Podcast Addict app
(Credit: spydergrrl)
Yesterday, I went out for my first trail run of the season. As I ran, I listened to a CBC Spark podcast which, as usual, was full of random and interesting stories about how tech impacts culture and our everyday lives. There were a few items that I really wanted to bookmark, timestamp, or Evernote for later research, but short of stopping, pulling my arm band off and making an actual note, there is absolutely no way for me to identify or capture interesting tidbits while I'm active.
    What I really wanted in that moment was the ability to say one of two things:
    "Podcast Addict, timestamp now"
    or even,
    "Ok, Google: timestamp Podcast Addict now"
    And then I wanted Podcast Addict to flag the current section of the podcast I was listening to, so I could jump to it afterwards and capture the info or URL being discussed at that moment, rather than have to take the time to scrobble through an hour-long podcast to find that particular moment again (which, let's face it, I'll never do).

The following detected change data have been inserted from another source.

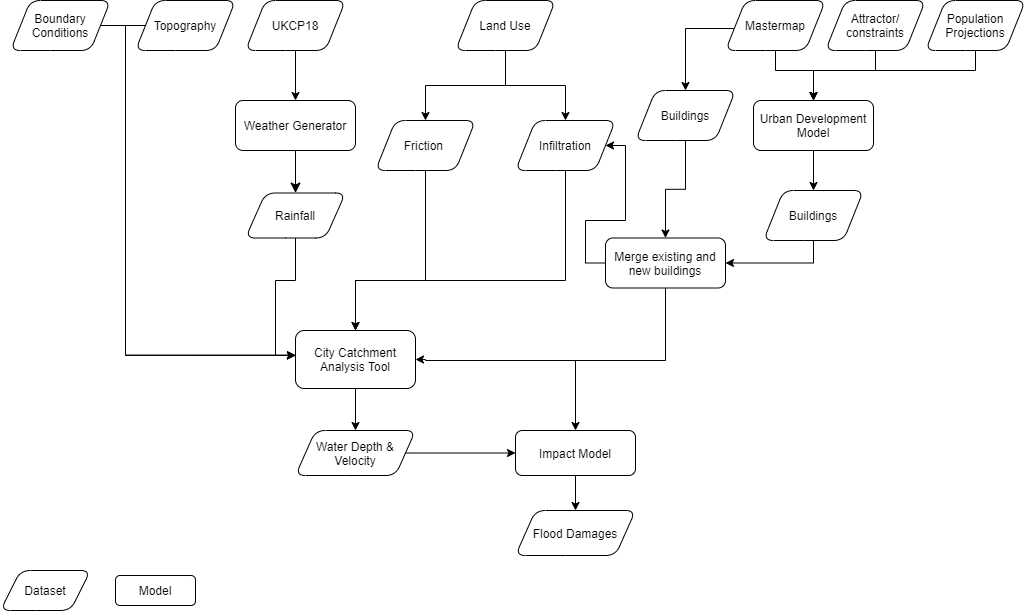
Earlier version of the draw.io export flood/openclim-flood-workflow.png (OpenCLIM/workflow-diagrams). Source tidied: cells renumbered, new cells last; positions are measured from the earlier drawing's top-left corner, leaving out a move shared by most shapes.
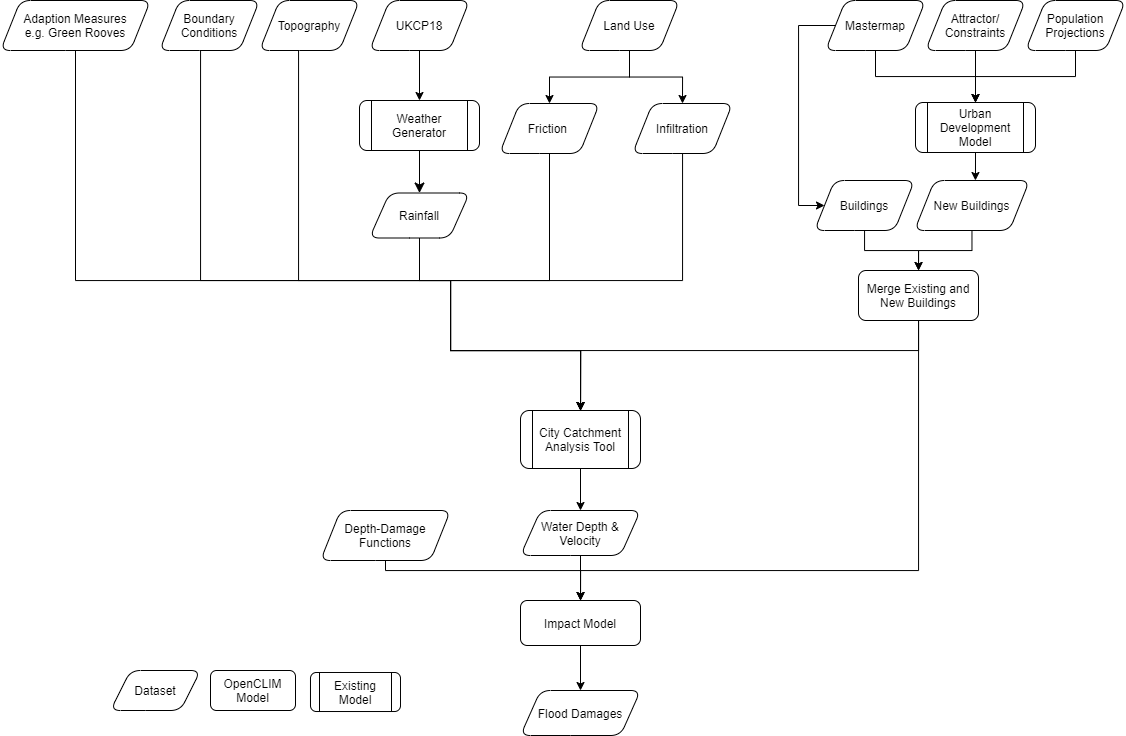
After the change.

Diff of the diagram source:
```diff
@@ -5,85 +5,71 @@
     <mxCell id="2" style="rounded=0;html=1;jettySize=auto;fontSize=11;endArrow=classic;endFill=1;endSize=8;strokeWidth=1;shadow=0;labelBackgroundColor=none;edgeStyle=orthogonalEdgeStyle;entryX=0.5;entryY=0;entryDx=0;entryDy=0;" parent="1" edge="1" source="3" target="26">
       <mxGeometry relative="1" as="geometry" />
     </mxCell>
-    <mxCell id="3" value="Weather Generator" style="rounded=1;whiteSpace=wrap;html=1;fontSize=12;glass=0;strokeWidth=1;shadow=0;" parent="1" vertex="1">
-      <mxGeometry x="235" y="100" width="120" height="50" as="geometry" />
+    <mxCell id="3" value="Weather Generator" style="shape=process;whiteSpace=wrap;html=1;backgroundOutline=1;shadow=0;fontFamily=Helvetica;fontSize=12;fontColor=#000000;align=center;strokeColor=#000000;strokeWidth=1;fillColor=#ffffff;rounded=1;" parent="1" vertex="1">
+      <mxGeometry x="114" y="100" width="120" height="50" as="geometry" />
     </mxCell>
     <mxCell id="4" style="edgeStyle=orthogonalEdgeStyle;rounded=0;jettySize=auto;html=1;" parent="1" edge="1" source="5" target="3">
       <mxGeometry relative="1" as="geometry" />
     </mxCell>
     <mxCell id="5" value="UKCP18" style="shape=parallelogram;perimeter=parallelogramPerimeter;whiteSpace=wrap;html=1;fixedSize=1;rounded=1;" parent="1" vertex="1">
-      <mxGeometry x="245" width="100" height="50" as="geometry" />
+      <mxGeometry x="124" width="100" height="50" as="geometry" />
     </mxCell>
-    <mxCell id="6" style="edgeStyle=orthogonalEdgeStyle;rounded=0;jettySize=auto;html=1;entryX=0.5;entryY=0;entryDx=0;entryDy=0;exitX=0.5;exitY=1;exitDx=0;exitDy=0;" parent="1" edge="1" source="7" target="9">
-      <mxGeometry relative="1" as="geometry">
-        <Array as="points">
-          <mxPoint x="975" y="70" />
-          <mxPoint x="813" y="70" />
-        </Array>
-      </mxGeometry>
+    <mxCell id="6" style="edgeStyle=orthogonalEdgeStyle;rounded=0;jettySize=auto;html=1;" parent="1" edge="1" source="7" target="9">
+      <mxGeometry relative="1" as="geometry" />
     </mxCell>
     <mxCell id="7" value="Population Projections" style="shape=parallelogram;perimeter=parallelogramPerimeter;whiteSpace=wrap;html=1;fixedSize=1;rounded=1;" parent="1" vertex="1">
-      <mxGeometry x="925" width="100" height="50" as="geometry" />
+      <mxGeometry x="780" width="100" height="50" as="geometry" />
     </mxCell>
-    <mxCell id="8" style="edgeStyle=orthogonalEdgeStyle;rounded=0;jettySize=auto;html=1;exitX=0.5;exitY=1;exitDx=0;exitDy=0;entryX=0.5;entryY=0;entryDx=0;entryDy=0;" parent="1" edge="1" source="9" target="13">
+    <mxCell id="8" style="edgeStyle=orthogonalEdgeStyle;rounded=0;jettySize=auto;html=1;entryX=0.53;entryY=0;entryDx=0;entryDy=0;entryPerimeter=0;" parent="1" edge="1" source="9" target="13">
       <mxGeometry relative="1" as="geometry" />
     </mxCell>
-    <mxCell id="9" value="Urban Development Model" style="rounded=1;whiteSpace=wrap;html=1;fontSize=12;glass=0;strokeWidth=1;shadow=0;" parent="1" vertex="1">
-      <mxGeometry x="753" y="100" width="120" height="50" as="geometry" />
+    <mxCell id="9" value="Urban Development Model" style="shape=process;whiteSpace=wrap;html=1;backgroundOutline=1;shadow=0;fontFamily=Helvetica;fontSize=12;fontColor=#000000;align=center;strokeColor=#000000;strokeWidth=1;fillColor=#ffffff;rounded=1;" parent="1" vertex="1">
+      <mxGeometry x="670" y="102" width="120" height="50" as="geometry" />
     </mxCell>
-    <mxCell id="10" style="edgeStyle=orthogonalEdgeStyle;rounded=0;jettySize=auto;html=1;entryX=-0.001;entryY=0.43;entryDx=0;entryDy=0;entryPerimeter=0;" parent="1" edge="1" source="11" target="24">
+    <mxCell id="10" style="edgeStyle=orthogonalEdgeStyle;rounded=0;jettySize=auto;html=1;entryX=0.5;entryY=0;entryDx=0;entryDy=0;" parent="1" edge="1" source="11" target="24">
       <mxGeometry relative="1" as="geometry">
         <Array as="points">
-          <mxPoint x="125" y="25" />
-          <mxPoint x="125" y="355" />
+          <mxPoint x="-45" y="280" />
+          <mxPoint x="205" y="280" />
+          <mxPoint x="205" y="350" />
+          <mxPoint x="335" y="350" />
         </Array>
       </mxGeometry>
     </mxCell>
     <mxCell id="11" value="Boundary Conditions" style="shape=parallelogram;perimeter=parallelogramPerimeter;whiteSpace=wrap;html=1;fixedSize=1;rounded=1;" parent="1" vertex="1">
-      <mxGeometry x="10" width="100" height="50" as="geometry" />
+      <mxGeometry x="-86" width="100" height="50" as="geometry" />
     </mxCell>
-    <mxCell id="12" style="edgeStyle=orthogonalEdgeStyle;rounded=0;jettySize=auto;html=1;exitX=0.5;exitY=1;exitDx=0;exitDy=0;" parent="1" edge="1" source="13" target="42">
+    <mxCell id="12" style="edgeStyle=orthogonalEdgeStyle;rounded=0;jettySize=auto;html=1;entryX=0.5;entryY=0;entryDx=0;entryDy=0;" parent="1" edge="1" source="13" target="42">
       <mxGeometry relative="1" as="geometry" />
     </mxCell>
-    <mxCell id="13" value="Buildings" style="shape=parallelogram;perimeter=parallelogramPerimeter;whiteSpace=wrap;html=1;fixedSize=1;rounded=1;" parent="1" vertex="1">
-      <mxGeometry x="763" y="190" width="100" height="50" as="geometry" />
+    <mxCell id="13" value="New Buildings" style="shape=parallelogram;perimeter=parallelogramPerimeter;whiteSpace=wrap;html=1;fixedSize=1;rounded=1;" parent="1" vertex="1">
+      <mxGeometry x="669" y="180" width="115" height="50" as="geometry" />
     </mxCell>
     <mxCell id="14" style="edgeStyle=orthogonalEdgeStyle;rounded=0;jettySize=auto;html=1;entryX=0.5;entryY=0;entryDx=0;entryDy=0;" parent="1" edge="1" source="16" target="9">
-      <mxGeometry relative="1" as="geometry">
-        <Array as="points">
-          <mxPoint x="775" y="70" />
-          <mxPoint x="813" y="70" />
-        </Array>
-      </mxGeometry>
+      <mxGeometry relative="1" as="geometry" />
     </mxCell>
-    <mxCell id="15" style="edgeStyle=orthogonalEdgeStyle;rounded=0;jettySize=auto;html=1;entryX=0.5;entryY=0;entryDx=0;entryDy=0;" parent="1" edge="1" source="16" target="38">
+    <mxCell id="15" style="edgeStyle=orthogonalEdgeStyle;rounded=0;jettySize=auto;html=1;" parent="1" edge="1" source="16" target="38">
       <mxGeometry relative="1" as="geometry">
         <Array as="points">
-          <mxPoint x="685" y="28" />
+          <mxPoint x="553" y="25" />
         </Array>
       </mxGeometry>
     </mxCell>
     <mxCell id="16" value="Mastermap" style="shape=parallelogram;perimeter=parallelogramPerimeter;whiteSpace=wrap;html=1;fixedSize=1;rounded=1;" parent="1" vertex="1">
-      <mxGeometry x="725" width="100" height="50" as="geometry" />
+      <mxGeometry x="580" width="100" height="50" as="geometry" />
     </mxCell>
-    <mxCell id="17" style="edgeStyle=orthogonalEdgeStyle;rounded=0;jettySize=auto;html=1;entryX=0;entryY=0.424;entryDx=0;entryDy=0;entryPerimeter=0;" parent="1" edge="1" source="31" target="24">
-      <mxGeometry relative="1" as="geometry">
-        <Array as="points">
-          <mxPoint x="125" y="25" />
-          <mxPoint x="125" y="355" />
-        </Array>
-      </mxGeometry>
-    </mxCell>
     <mxCell id="18" style="edgeStyle=orthogonalEdgeStyle;rounded=0;jettySize=auto;html=1;entryX=0.5;entryY=0;entryDx=0;entryDy=0;" parent="1" edge="1" source="19" target="24">
       <mxGeometry relative="1" as="geometry">
         <Array as="points">
-          <mxPoint x="425" y="280" />
-          <mxPoint x="355" y="280" />
+          <mxPoint x="304" y="280" />
+          <mxPoint x="205" y="280" />
+          <mxPoint x="205" y="350" />
+          <mxPoint x="335" y="350" />
         </Array>
       </mxGeometry>
     </mxCell>
     <mxCell id="19" value="Friction&amp;nbsp;" style="shape=parallelogram;perimeter=parallelogramPerimeter;whiteSpace=wrap;html=1;fixedSize=1;rounded=1;" parent="1" vertex="1">
-      <mxGeometry x="375" y="120" width="100" height="50" as="geometry" />
+      <mxGeometry x="254" y="103" width="100" height="50" as="geometry" />
     </mxCell>
     <mxCell id="20" style="edgeStyle=orthogonalEdgeStyle;rounded=0;jettySize=auto;html=1;entryX=0.5;entryY=0;entryDx=0;entryDy=0;" parent="1" edge="1" source="22" target="30">
       <mxGeometry relative="1" as="geometry" />
@@ -92,106 +78,131 @@
       <mxGeometry relative="1" as="geometry" />
     </mxCell>
     <mxCell id="22" value="Land Use" style="shape=parallelogram;perimeter=parallelogramPerimeter;whiteSpace=wrap;html=1;fixedSize=1;rounded=1;" parent="1" vertex="1">
-      <mxGeometry x="455" width="100" height="50" as="geometry" />
+      <mxGeometry x="334" width="100" height="50" as="geometry" />
     </mxCell>
     <mxCell id="23" style="edgeStyle=orthogonalEdgeStyle;rounded=0;jettySize=auto;html=1;entryX=0.5;entryY=0;entryDx=0;entryDy=0;" parent="1" edge="1" source="24" target="33">
       <mxGeometry relative="1" as="geometry" />
     </mxCell>
-    <mxCell id="24" value="City Catchment Analysis Tool" style="rounded=1;whiteSpace=wrap;html=1;fontSize=12;glass=0;strokeWidth=1;shadow=0;" parent="1" vertex="1">
-      <mxGeometry x="295" y="330" width="120" height="58" as="geometry" />
+    <mxCell id="24" value="City Catchment Analysis Tool" style="shape=process;whiteSpace=wrap;html=1;backgroundOutline=1;shadow=0;fontFamily=Helvetica;fontSize=12;fontColor=#000000;align=center;strokeColor=#000000;strokeWidth=1;fillColor=#ffffff;rounded=1;" parent="1" vertex="1">
+      <mxGeometry x="275" y="410" width="120" height="58" as="geometry" />
     </mxCell>
-    <mxCell id="25" style="edgeStyle=orthogonalEdgeStyle;rounded=0;jettySize=auto;html=1;" parent="1" edge="1" source="26" target="24">
+    <mxCell id="25" style="edgeStyle=orthogonalEdgeStyle;rounded=0;jettySize=auto;html=1;entryX=0.5;entryY=0;entryDx=0;entryDy=0;" parent="1" edge="1" source="26" target="24">
       <mxGeometry relative="1" as="geometry">
         <Array as="points">
-          <mxPoint x="295" y="280" />
-          <mxPoint x="275" y="280" />
-          <mxPoint x="275" y="355" />
+          <mxPoint x="174" y="280" />
+          <mxPoint x="205" y="280" />
+          <mxPoint x="205" y="350" />
+          <mxPoint x="335" y="350" />
         </Array>
       </mxGeometry>
     </mxCell>
     <mxCell id="26" value="Rainfall" style="shape=parallelogram;perimeter=parallelogramPerimeter;whiteSpace=wrap;html=1;fixedSize=1;rounded=1;" parent="1" vertex="1">
-      <mxGeometry x="245" y="192.5" width="100" height="45" as="geometry" />
+      <mxGeometry x="124" y="192.5" width="100" height="45" as="geometry" />
     </mxCell>
     <mxCell id="27" value="Dataset" style="shape=parallelogram;perimeter=parallelogramPerimeter;whiteSpace=wrap;html=1;fixedSize=1;rounded=1;" parent="1" vertex="1">
-      <mxGeometry y="570" width="90" height="40" as="geometry" />
+      <mxGeometry x="-135" y="670" width="90" height="40" as="geometry" />
     </mxCell>
-    <mxCell id="28" value="Model" style="rounded=1;whiteSpace=wrap;html=1;fontSize=12;glass=0;strokeWidth=1;shadow=0;" parent="1" vertex="1">
-      <mxGeometry x="115" y="575" width="80" height="30" as="geometry" />
+    <mxCell id="28" value="OpenCLIM Model" style="rounded=1;whiteSpace=wrap;html=1;fontSize=12;glass=0;strokeWidth=1;shadow=0;" parent="1" vertex="1">
+      <mxGeometry x="-35" y="670" width="85" height="40" as="geometry" />
     </mxCell>
     <mxCell id="29" style="edgeStyle=orthogonalEdgeStyle;rounded=0;jettySize=auto;html=1;entryX=0.5;entryY=0;entryDx=0;entryDy=0;" parent="1" edge="1" source="30" target="24">
       <mxGeometry relative="1" as="geometry">
         <Array as="points">
-          <mxPoint x="565" y="280" />
-          <mxPoint x="355" y="280" />
+          <mxPoint x="437" y="280" />
+          <mxPoint x="205" y="280" />
+          <mxPoint x="205" y="350" />
+          <mxPoint x="335" y="350" />
         </Array>
       </mxGeometry>
     </mxCell>
     <mxCell id="30" value="Infiltration" style="shape=parallelogram;perimeter=parallelogramPerimeter;whiteSpace=wrap;html=1;fixedSize=1;rounded=1;" parent="1" vertex="1">
-      <mxGeometry x="515" y="120" width="100" height="50" as="geometry" />
+      <mxGeometry x="387" y="103" width="100" height="50" as="geometry" />
     </mxCell>
+    <mxCell id="17" style="edgeStyle=orthogonalEdgeStyle;rounded=0;jettySize=auto;html=1;" parent="1" edge="1" source="31" target="24">
+      <mxGeometry relative="1" as="geometry">
+        <Array as="points">
+          <mxPoint x="53" y="280" />
+          <mxPoint x="205" y="280" />
+          <mxPoint x="205" y="350" />
+          <mxPoint x="335" y="350" />
+        </Array>
+      </mxGeometry>
+    </mxCell>
     <mxCell id="31" value="Topography" style="shape=parallelogram;perimeter=parallelogramPerimeter;whiteSpace=wrap;html=1;fixedSize=1;rounded=1;" parent="1" vertex="1">
-      <mxGeometry x="135" width="100" height="50" as="geometry" />
+      <mxGeometry x="14" width="100" height="50" as="geometry" />
     </mxCell>
-    <mxCell id="32" style="edgeStyle=orthogonalEdgeStyle;rounded=0;jettySize=auto;html=1;entryX=0;entryY=0.5;entryDx=0;entryDy=0;" parent="1" edge="1" source="33" target="35">
+    <mxCell id="32" style="edgeStyle=orthogonalEdgeStyle;rounded=0;jettySize=auto;html=1;entryX=0.5;entryY=0;entryDx=0;entryDy=0;" parent="1" edge="1" source="33" target="35">
       <mxGeometry relative="1" as="geometry" />
     </mxCell>
     <mxCell id="33" value="Water Depth &amp;amp; Velocity" style="shape=parallelogram;perimeter=parallelogramPerimeter;whiteSpace=wrap;html=1;fixedSize=1;rounded=1;" parent="1" vertex="1">
-      <mxGeometry x="295" y="430" width="120" height="45" as="geometry" />
+      <mxGeometry x="275" y="510" width="120" height="45" as="geometry" />
     </mxCell>
     <mxCell id="34" style="edgeStyle=orthogonalEdgeStyle;rounded=0;jettySize=auto;html=1;entryX=0.5;entryY=0;entryDx=0;entryDy=0;" parent="1" edge="1" source="35" target="36">
       <mxGeometry relative="1" as="geometry" />
     </mxCell>
     <mxCell id="35" value="Impact Model" style="rounded=1;whiteSpace=wrap;html=1;" parent="1" vertex="1">
-      <mxGeometry x="515" y="430" width="120" height="45" as="geometry" />
+      <mxGeometry x="275" y="600" width="120" height="45" as="geometry" />
     </mxCell>
     <mxCell id="36" value="Flood Damages" style="shape=parallelogram;perimeter=parallelogramPerimeter;whiteSpace=wrap;html=1;fixedSize=1;rounded=1;" parent="1" vertex="1">
-      <mxGeometry x="515" y="510" width="120" height="45" as="geometry" />
+      <mxGeometry x="275" y="690" width="120" height="45" as="geometry" />
     </mxCell>
     <mxCell id="37" style="edgeStyle=orthogonalEdgeStyle;rounded=0;jettySize=auto;html=1;" parent="1" edge="1" source="38" target="42">
       <mxGeometry relative="1" as="geometry" />
     </mxCell>
     <mxCell id="38" value="Buildings" style="shape=parallelogram;perimeter=parallelogramPerimeter;whiteSpace=wrap;html=1;fixedSize=1;rounded=1;" parent="1" vertex="1">
-      <mxGeometry x="635" y="90" width="100" height="50" as="geometry" />
+      <mxGeometry x="569" y="180" width="100" height="50" as="geometry" />
     </mxCell>
+    <mxCell id="40" style="edgeStyle=orthogonalEdgeStyle;rounded=0;jettySize=auto;html=1;entryX=0.5;entryY=0;entryDx=0;entryDy=0;" parent="1" edge="1" source="42" target="24">
+      <mxGeometry relative="1" as="geometry">
+        <Array as="points">
+          <mxPoint x="673" y="350" />
+          <mxPoint x="335" y="350" />
+        </Array>
+      </mxGeometry>
+    </mxCell>
-    <mxCell id="39" style="edgeStyle=orthogonalEdgeStyle;rounded=0;jettySize=auto;html=1;" parent="1" edge="1" source="42" target="35">
+    <mxCell id="39" style="edgeStyle=orthogonalEdgeStyle;rounded=0;jettySize=auto;html=1;entryX=0.5;entryY=0;entryDx=0;entryDy=0;" parent="1" edge="1" source="42" target="35">
       <mxGeometry relative="1" as="geometry">
         <Array as="points">
-          <mxPoint x="665" y="360" />
-          <mxPoint x="575" y="360" />
+          <mxPoint x="673" y="570" />
+          <mxPoint x="335" y="570" />
         </Array>
       </mxGeometry>
     </mxCell>
-    <mxCell id="40" style="edgeStyle=orthogonalEdgeStyle;rounded=0;jettySize=auto;html=1;entryX=1;entryY=0.5;entryDx=0;entryDy=0;" parent="1" edge="1" source="42" target="24">
-      <mxGeometry relative="1" as="geometry">
-        <Array as="points">
-          <mxPoint x="665" y="360" />
-          <mxPoint x="425" y="360" />
-        </Array>
-      </mxGeometry>
-    </mxCell>
-    <mxCell id="41" style="edgeStyle=orthogonalEdgeStyle;rounded=0;jettySize=auto;html=1;entryX=1;entryY=0.5;entryDx=0;entryDy=0;exitX=0;exitY=0.5;exitDx=0;exitDy=0;" parent="1" edge="1" source="42" target="30">
-      <mxGeometry relative="1" as="geometry">
-        <Array as="points">
-          <mxPoint x="585" y="263" />
-          <mxPoint x="585" y="220" />
-          <mxPoint x="625" y="220" />
-          <mxPoint x="625" y="145" />
-        </Array>
-      </mxGeometry>
-    </mxCell>
-    <mxCell id="42" value="Merge existing and new buildings" style="rounded=1;whiteSpace=wrap;html=1;fontSize=12;glass=0;strokeWidth=1;shadow=0;" parent="1" vertex="1">
-      <mxGeometry x="605" y="237.5" width="120" height="50" as="geometry" />
+    <mxCell id="42" value="Merge Existing and New Buildings" style="rounded=1;whiteSpace=wrap;html=1;fontSize=12;glass=0;strokeWidth=1;shadow=0;" parent="1" vertex="1">
+      <mxGeometry x="613" y="270" width="120" height="50" as="geometry" />
     </mxCell>
-    <mxCell id="43" style="edgeStyle=orthogonalEdgeStyle;rounded=0;jettySize=auto;html=1;" parent="1" edge="1" source="44" target="9">
-      <mxGeometry relative="1" as="geometry">
-        <Array as="points">
-          <mxPoint x="875" y="70" />
-          <mxPoint x="813" y="70" />
-        </Array>
-      </mxGeometry>
+    <mxCell id="43" style="edgeStyle=orthogonalEdgeStyle;rounded=0;jettySize=auto;html=1;exitX=0.5;exitY=1;exitDx=0;exitDy=0;" parent="1" edge="1" source="44" target="9">
+      <mxGeometry relative="1" as="geometry" />
     </mxCell>
-    <mxCell id="44" value="&lt;div&gt;Attractor/&lt;/div&gt;&lt;div&gt;constraints&lt;/div&gt;" style="shape=parallelogram;perimeter=parallelogramPerimeter;whiteSpace=wrap;html=1;fixedSize=1;rounded=1;" parent="1" vertex="1">
-      <mxGeometry x="825" width="100" height="50" as="geometry" />
+    <mxCell id="44" value="&lt;div&gt;Attractor/&lt;/div&gt;&lt;div&gt;Constraints&lt;/div&gt;" style="shape=parallelogram;perimeter=parallelogramPerimeter;whiteSpace=wrap;html=1;fixedSize=1;rounded=1;" parent="1" vertex="1">
+      <mxGeometry x="680" width="100" height="50" as="geometry" />
     </mxCell>
+    <mxCell id="45" style="edgeStyle=orthogonalEdgeStyle;rounded=0;jettySize=auto;html=1;" parent="1" edge="1" source="46" target="24">
+      <mxGeometry relative="1" as="geometry">
+        <Array as="points">
+          <mxPoint x="-170" y="280" />
+          <mxPoint x="205" y="280" />
+          <mxPoint x="205" y="350" />
+          <mxPoint x="335" y="350" />
+        </Array>
+      </mxGeometry>
+    </mxCell>
+    <mxCell id="46" value="Adaption Measures&lt;br&gt;e.g. Green Rooves" style="shape=parallelogram;perimeter=parallelogramPerimeter;whiteSpace=wrap;html=1;fixedSize=1;rounded=1;" parent="1" vertex="1">
+      <mxGeometry x="-245" width="150" height="50" as="geometry" />
+    </mxCell>
+    <mxCell id="47" value="Existing&lt;br&gt;Model" style="shape=process;whiteSpace=wrap;html=1;backgroundOutline=1;shadow=0;fontFamily=Helvetica;fontSize=12;fontColor=#000000;align=center;strokeColor=#000000;strokeWidth=1;fillColor=#ffffff;rounded=1;" parent="1" vertex="1">
+      <mxGeometry x="65" y="672" width="90" height="39" as="geometry" />
+    </mxCell>
+    <mxCell id="48" style="edgeStyle=orthogonalEdgeStyle;rounded=0;jettySize=auto;html=1;" parent="1" edge="1" source="49" target="35">
+      <mxGeometry relative="1" as="geometry">
+        <Array as="points">
+          <mxPoint x="140" y="570" />
+          <mxPoint x="335" y="570" />
+        </Array>
+      </mxGeometry>
+    </mxCell>
+    <mxCell id="49" value="Depth-Damage&lt;br&gt;Functions" style="shape=parallelogram;perimeter=parallelogramPerimeter;whiteSpace=wrap;html=1;fixedSize=1;rounded=1;" parent="1" vertex="1">
+      <mxGeometry x="75" y="510" width="130" height="50" as="geometry" />
+    </mxCell>
   </root>
 </mxGraphModel>
```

    I'm not sure how much of the podcast I caught for the next 5 minutes because I was too busy thinking about the following:
    • Why don't more apps have integrated voice commands for basic functions?
    • Why don't more apps have functions I actually need? And then voice-enable them?
    • How hard would it be for app devs to integrate with Google Now to enable control via voice, rather than build it themselves?
    Now, in my research, I did find out that there are some apps well integrated into Google Now at this time:
    • Adding a calendar item;
    • Capturing some flash of inspiration in Evernote (because creativity always seems to strike when I'm doing something else like running, driving, or blow drying my hair);
    • Playing music in any of my music apps, including Napster (yes, it still exists - they bought Rhapsody);
    And of course, you can pretty much open any app on your Android phone with Google Now, but once you get in, that's where things generally stop. Once you're actually inside an app, you can't do anything at all with voice commands. For me, it's annoying. For those with accessibility issues, I can't even imagine what it means for their everyday lives.

    Considering Google Now's functionality is a little bit like If This Then That, it listens for commands and can trigger certain behaviours in the apps if they are predefined. That is, they have to be accounted for and defined in the first place.

    I wish that app devs would consider less how they want us to use their apps and spend more time watching their users in the wild to see what we actually do with them — or want to do with them — to expand on the features we want and not those we don't need (I'm looking at you Twitter Moments).